Leading turnaroundI’ve been coaching the new pastor of an old church. He’s very sharp and knows what needs to be done to bring about renewal and positive change. The question is not about the “what” but the “how,” and that’s what we’ve been working on. One thing he’s been doing is really loving the people, hearing their stories, and listening to the things that they’ve always wanted but have never really gotten traction on.

In many cases, those can be simple things like getting air conditioning or replacing the carpet. They also had a concern about shut-ins in their congregation not being able to take communion. This pastor helped the leaders organize a team to get those people connected once a month. He also facilitated getting the carpeting in. Sometimes if what people want is something simple, you can just help them do it.  Listen to the people, find out what’s on their heart, and organize to get something done and move forward in those areas.

The identified projects may not be the most important things to focus on, but making progress can change the spirit around the place. People begin believing things might be different, that positive things can happen. They see the new pastor as listening to their concerns, which builds trust and shows respect for them.

Not coming in with your own agenda, but loving the people and listening to them to figure out where there’s already support for change builds credibility. If you as a new leader do this consistently over time, you build trust and people may be more open to hearing your ideas in the future. Too often, we go in with guns blazing, telling people everything that must change.

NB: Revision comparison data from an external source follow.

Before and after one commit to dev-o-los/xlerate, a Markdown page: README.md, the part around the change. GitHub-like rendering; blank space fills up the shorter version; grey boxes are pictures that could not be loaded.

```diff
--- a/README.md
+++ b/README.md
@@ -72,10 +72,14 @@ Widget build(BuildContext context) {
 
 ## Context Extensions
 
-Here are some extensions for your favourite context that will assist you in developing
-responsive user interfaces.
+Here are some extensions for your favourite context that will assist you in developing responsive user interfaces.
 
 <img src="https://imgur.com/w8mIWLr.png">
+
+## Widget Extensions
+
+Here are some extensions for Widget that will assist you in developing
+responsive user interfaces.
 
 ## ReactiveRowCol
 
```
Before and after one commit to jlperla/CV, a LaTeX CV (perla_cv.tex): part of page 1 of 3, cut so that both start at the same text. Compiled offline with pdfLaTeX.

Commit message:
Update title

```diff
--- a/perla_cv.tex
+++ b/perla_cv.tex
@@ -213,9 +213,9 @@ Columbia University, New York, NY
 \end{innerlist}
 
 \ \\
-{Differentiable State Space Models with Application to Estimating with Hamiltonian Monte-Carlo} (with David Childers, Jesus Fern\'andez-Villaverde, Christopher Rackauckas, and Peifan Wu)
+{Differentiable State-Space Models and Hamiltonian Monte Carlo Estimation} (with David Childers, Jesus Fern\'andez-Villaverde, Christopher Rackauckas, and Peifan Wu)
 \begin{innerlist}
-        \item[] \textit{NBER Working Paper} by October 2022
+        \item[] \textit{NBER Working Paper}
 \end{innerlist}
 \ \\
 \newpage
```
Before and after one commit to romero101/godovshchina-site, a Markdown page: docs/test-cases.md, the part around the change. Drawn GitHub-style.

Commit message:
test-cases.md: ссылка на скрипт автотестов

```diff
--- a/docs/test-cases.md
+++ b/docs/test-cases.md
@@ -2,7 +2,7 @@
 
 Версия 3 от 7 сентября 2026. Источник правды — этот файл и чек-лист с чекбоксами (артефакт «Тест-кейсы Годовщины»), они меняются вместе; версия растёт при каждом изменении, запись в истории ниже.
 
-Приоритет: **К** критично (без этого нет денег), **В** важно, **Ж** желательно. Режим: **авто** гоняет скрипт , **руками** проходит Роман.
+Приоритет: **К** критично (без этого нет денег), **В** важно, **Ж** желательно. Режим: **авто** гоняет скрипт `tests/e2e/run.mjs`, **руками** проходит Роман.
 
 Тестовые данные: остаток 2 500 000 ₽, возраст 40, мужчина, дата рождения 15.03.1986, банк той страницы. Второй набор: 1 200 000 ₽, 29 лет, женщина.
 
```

And almost always, that approach backfires.

For more on leading change within an existing system, you might find this post helpful.